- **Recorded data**
□ □ □ □ □ □ □

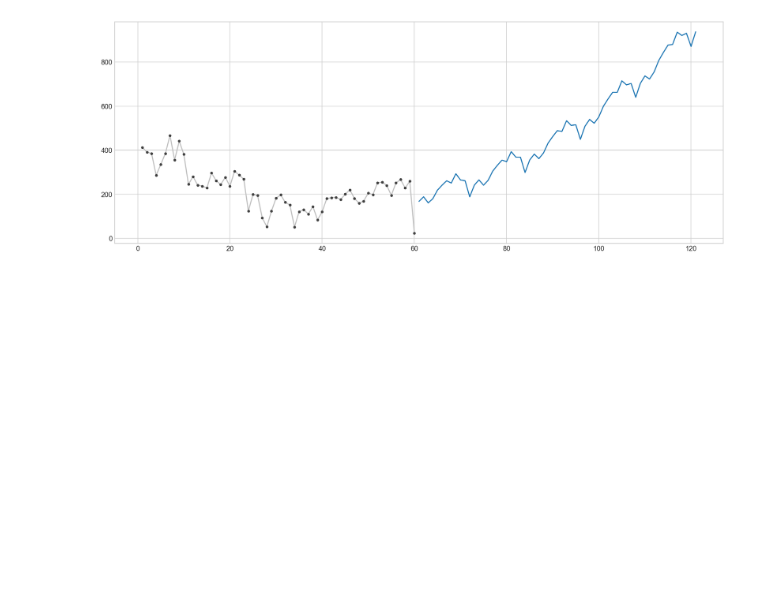
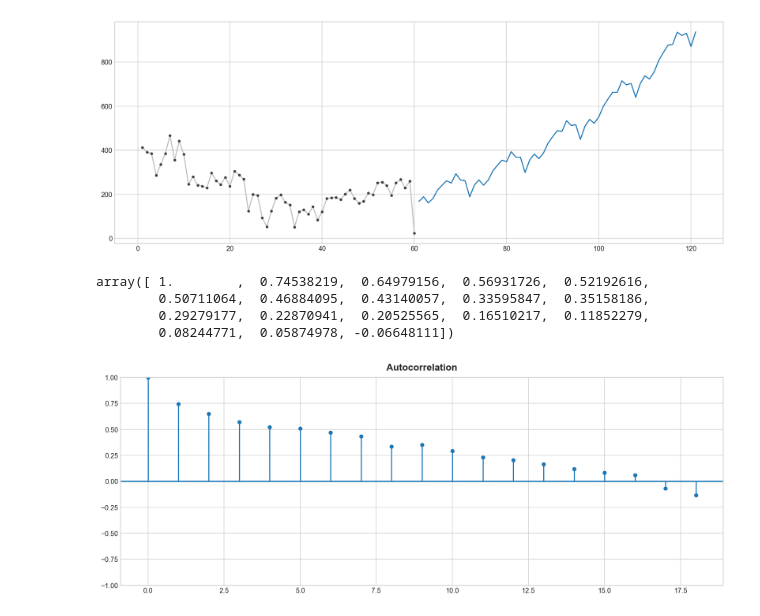
Before and after one commit to Flockyy/time-series, a Jupyter notebook: lr.ipynb, the cells around one changed output. Saved outputs shown, nothing was run; the diff lists cells and outputs as text; code cells hidden in the pictures; blank space fills up the shorter version.

```diff
--- a/lr.ipynb
+++ b/lr.ipynb
@@ -296,3 +313,14 @@ ax = y.plot(**plot_params)
 ax = y_pred.plot()
 # %% [output]
 [figure]
+# %%
+pm.acf(dfmonth[['cnt']])
+# %% [output]
+array([ 1.        ,  0.74538219,  0.64979156,  0.56931726,  0.52192616,
+        0.50711064,  0.46884095,  0.43140057,  0.33595847,  0.35158186,
+        0.29279177,  0.22870941,  0.20525565,  0.16510217,  0.11852279,
+        0.08244771,  0.05874978, -0.06648111])
+# %%
+pm.plot_acf(dfmonth[['cnt']])
+# %% [output]
+[figure, added]
```
Also changed, not shown: parts of 3 cells of this notebook.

□ □ □ □ □ □ □

- **TASK STATEMENT**
The reply should hold every record, unchanged, and no pictures.

- **ANSWER SECTION**
Before and after one commit to Flockyy/time-series, a Jupyter notebook: lr.ipynb, the cells around one changed output. Saved outputs shown, nothing was run; the diff lists cells and outputs as text; code cells hidden in the pictures; blank space fills up the shorter version.

```diff
--- a/lr.ipynb
+++ b/lr.ipynb
@@ -296,3 +313,14 @@ ax = y.plot(**plot_params)
 ax = y_pred.plot()
 # %% [output]
 [figure]
+# %%
+pm.acf(dfmonth[['cnt']])
+# %% [output]
+array([ 1.        ,  0.74538219,  0.64979156,  0.56931726,  0.52192616,
+        0.50711064,  0.46884095,  0.43140057,  0.33595847,  0.35158186,
+        0.29279177,  0.22870941,  0.20525565,  0.16510217,  0.11852279,
+        0.08244771,  0.05874978, -0.06648111])
+# %%
+pm.plot_acf(dfmonth[['cnt']])
+# %% [output]
+[figure, added]
```
Also changed, not shown: parts of 3 cells of this notebook.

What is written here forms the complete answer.